    // Adjust the address based on the kernel load address
    KernelFunctionAddress -= (ULONG64)hKernel;
    KernelFunctionAddress += KernelBase;

    return KernelFunctionAddress;
}
1
  • Smart approach! Even though I gave a different answer, I voted yours up ;) – Jason Geffner May 12 '16 at 13:23
5

From WinDbg you can use the x command.

For example:

kd> x nt!NtCreateThread
830e4fda          nt!NtCreateThread (<no parameter info>)

When I lookup the address for the NtCreateThread function above, WinDbg tells me that NtCreateThread is at address 0x830e4fda.

(You'd probably want to use LiveKd instead as it's easier than hooking up a remote kernel debugger.)

1
  • beat me to it! dont forget, if youre trying to trap a native API call which would be better for hooking or introspection, you'd want to use x ntdll!ZwCreateThread – grepNstepN Aug 12 '16 at 22:00
0

In Ollydbg you can select the disassembly windows and hit CTRL + g. A dialog box will show up and just enter CreateThread in it. The search is case sensitive.

EDIT

This does not work for Windows Kernel functions but it does work for any function from a DLL that is imported by the program being debugged. Since you are searching for CreateThread address, I assume that is what you meant from your question.

2
  • This won't work for Windows kernel functions.
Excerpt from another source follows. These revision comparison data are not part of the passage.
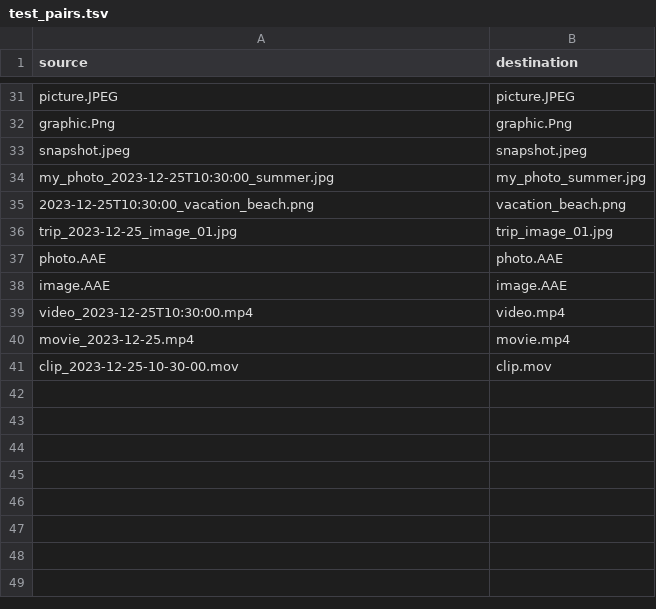
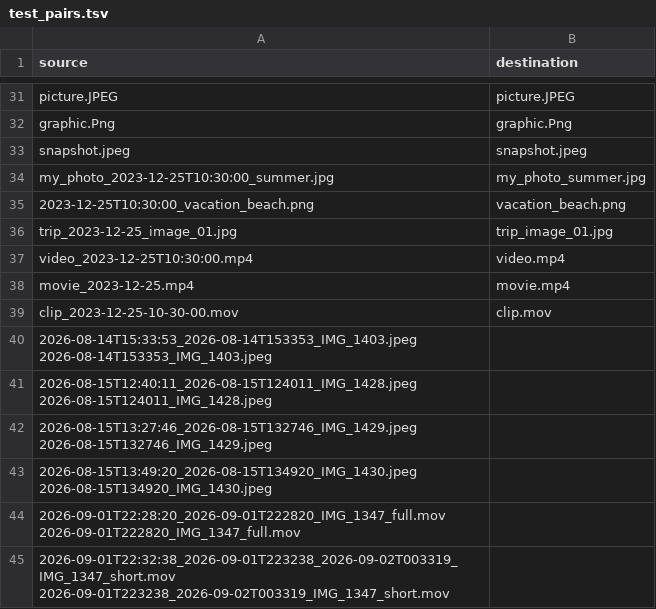
Before and after one commit to laurentperrinet/photoscripts, a TSV file: test_pairs.tsv, drawn as a sheet; only a part is shown, gaps mark what is left out.

```diff
--- a/test_pairs.tsv
+++ b/test_pairs.tsv
@@ -36,4 +36,2 @@ my_photo_2023-12-25T10:30:00_summer.jpg	my_photo_summer.jpg
 trip_2023-12-25_image_01.jpg	trip_image_01.jpg
-photo.AAE	photo.AAE
-image.AAE	image.AAE
 video_2023-12-25T10:30:00.mp4	video.mp4
@@ -41 +39,7 @@ movie_2023-12-25.mp4	movie.mp4
 clip_2023-12-25-10-30-00.mov	clip.mov
+2026-08-14T15:33:53_2026-08-14T153353_IMG_1403.jpeg 2026-08-14T153353_IMG_1403.jpeg
+2026-08-15T12:40:11_2026-08-15T124011_IMG_1428.jpeg 2026-08-15T124011_IMG_1428.jpeg
+2026-08-15T13:27:46_2026-08-15T132746_IMG_1429.jpeg 2026-08-15T132746_IMG_1429.jpeg
+2026-08-15T13:49:20_2026-08-15T134920_IMG_1430.jpeg 2026-08-15T134920_IMG_1430.jpeg
+2026-09-01T22:28:20_2026-09-01T222820_IMG_1347_full.mov 2026-09-01T222820_IMG_1347_full.mov
+2026-09-01T22:32:38_2026-09-01T223238_2026-09-02T003319_IMG_1347_short.mov 2026-09-01T223238_2026-09-02T003319_IMG_1347_short.mov
```
Also changed, not shown: 1 other file.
OllyDbg does not have access to the kernel's address space. – Jason Geffner May 12 '16 at 13:24
  • @JasonGeffner you are right! I mixed the terminology since I only saw that the OP was looking for address of a common DLL function. The answer has beed edited. – ubnix May 12 '16 at 14:38

Your Answer

By clicking “Post Your Answer”, you agree to our terms of service, privacy policy and cookie policy

Not the answer you're looking for? Browse other questions tagged or ask your own question.